* _ACTIVITY_
Please write out all the data that follows exactly, without the pictures.

Top of PROVIDED INFORMATION

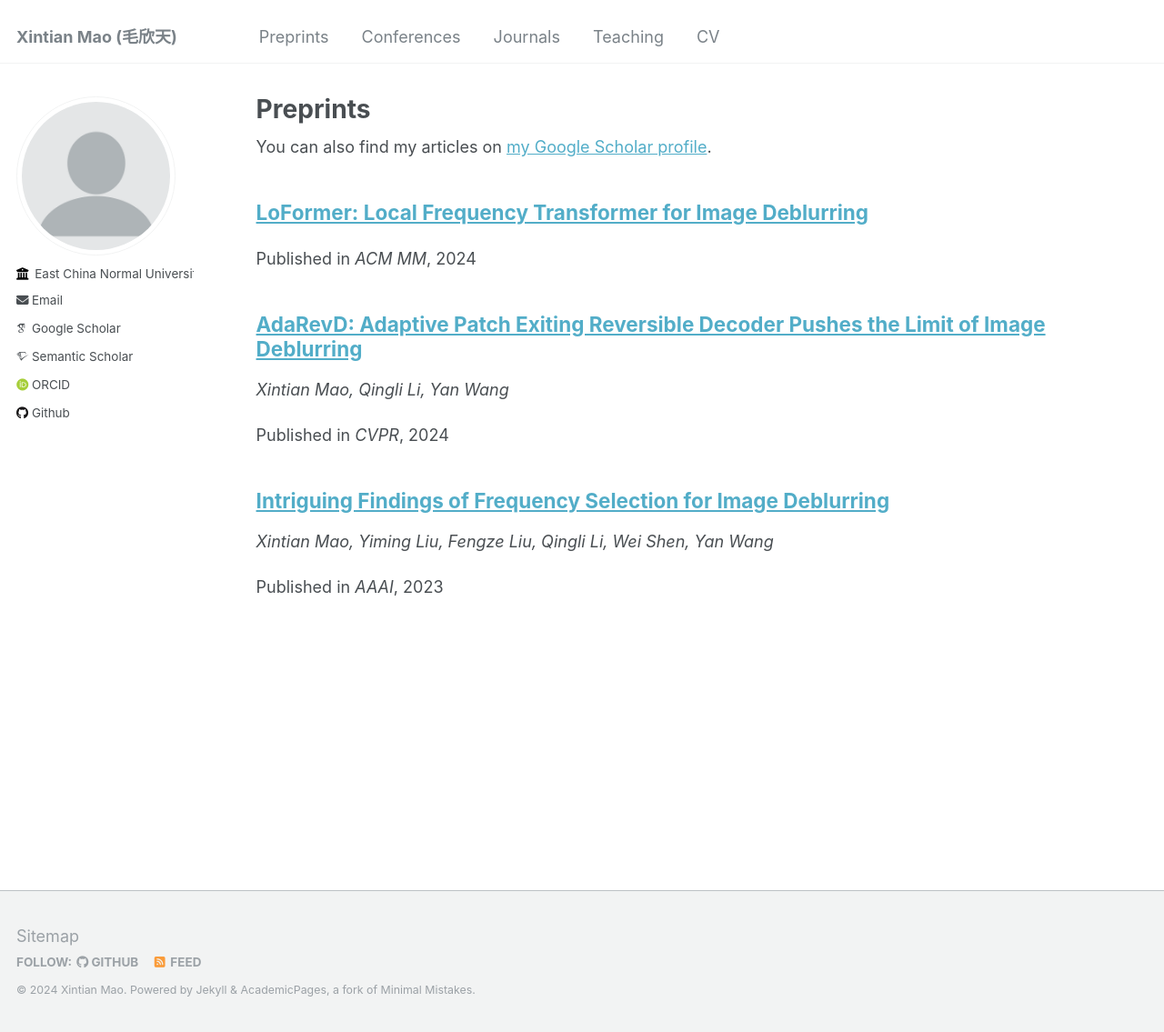
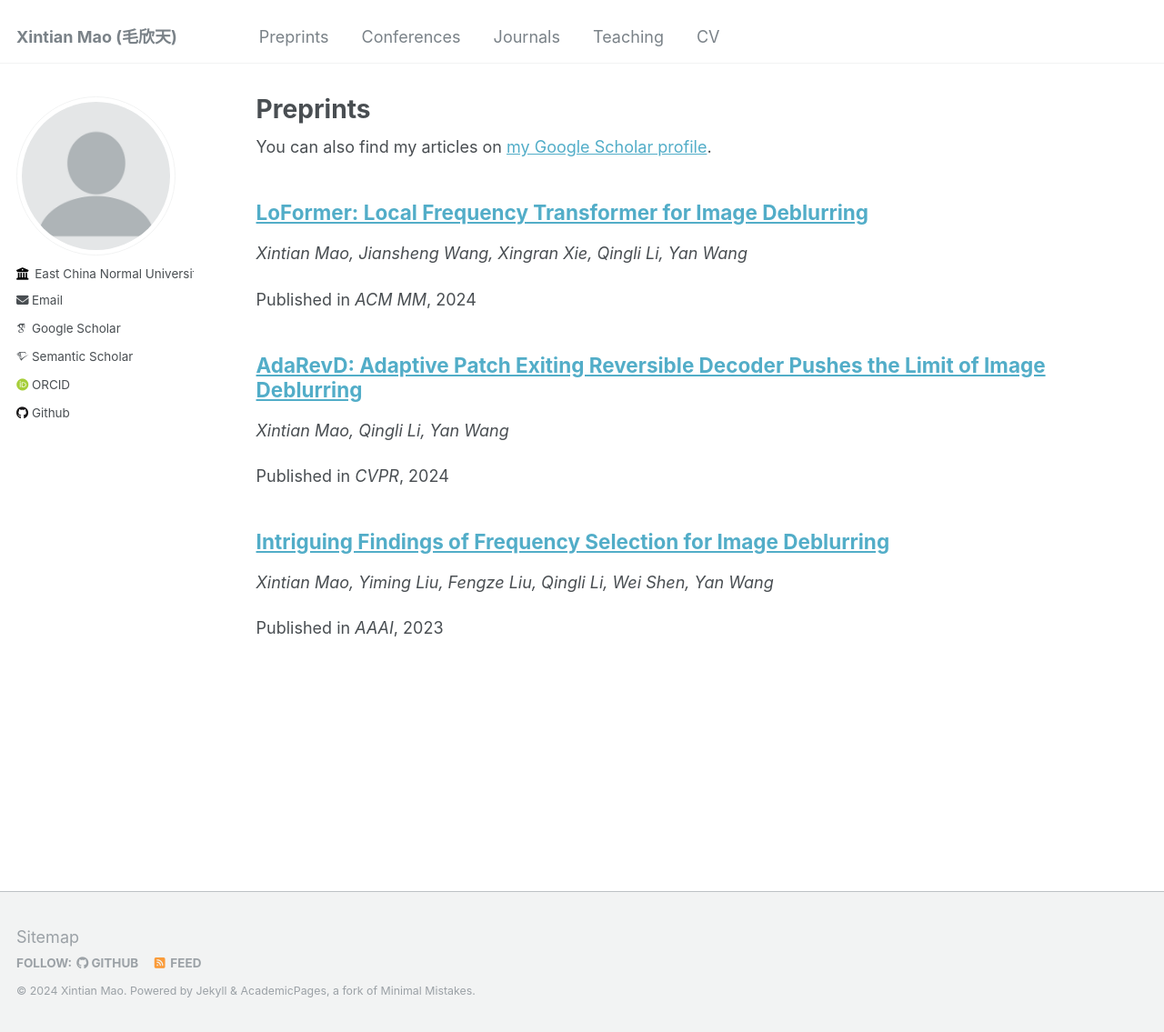
Before and after one commit to INVOKERer/INVOKERer.github.io, a Jekyll site: the page built from _pages/preprints.md, in a window 1280 px wide and 1135 px high. Shown: the whole window at 91% size. Built offline with Jekyll 4.4.1, drawn with Linux system fonts in a browser that asks for light colours; some web fonts are replaced.

Commit message:
Update 2024-07-07-LoFormer.md

```diff
--- a/_publications/2024-07-07-LoFormer.md
+++ b/_publications/2024-07-07-LoFormer.md
@@ -1,9 +1,9 @@
 ---
 title: "LoFormer: Local Frequency Transformer for Image Deblurring"
+authors: 'Xintian Mao, Jiansheng Wang, Xingran Xie, Qingli Li, Yan Wang'
 collection: publications
 permalink: /publication/2024-07-07-LoFormer
 date: 2024-07-07
 venue: 'ACM MM'
-paperurl: #
 codeurl: 'https://github.com/DeepMed-Lab-ECNU/Single-Image-Deblur'
 ---
```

Bottom of PROVIDED INFORMATION

* _SOLVED PROBLEM_
Before and after one commit to INVOKERer/INVOKERer.github.io, a Jekyll site: the page built from _pages/preprints.md, in a window 1280 px wide and 1135 px high. Shown: the whole window at 91% size. Built offline with Jekyll 4.4.1, drawn with Linux system fonts in a browser that asks for light colours; some web fonts are replaced.

Commit message:
Update 2024-07-07-LoFormer.md

```diff
--- a/_publications/2024-07-07-LoFormer.md
+++ b/_publications/2024-07-07-LoFormer.md
@@ -1,9 +1,9 @@
 ---
 title: "LoFormer: Local Frequency Transformer for Image Deblurring"
+authors: 'Xintian Mao, Jiansheng Wang, Xingran Xie, Qingli Li, Yan Wang'
 collection: publications
 permalink: /publication/2024-07-07-LoFormer
 date: 2024-07-07
 venue: 'ACM MM'
-paperurl: #
 codeurl: 'https://github.com/DeepMed-Lab-ECNU/Single-Image-Deblur'
 ---
```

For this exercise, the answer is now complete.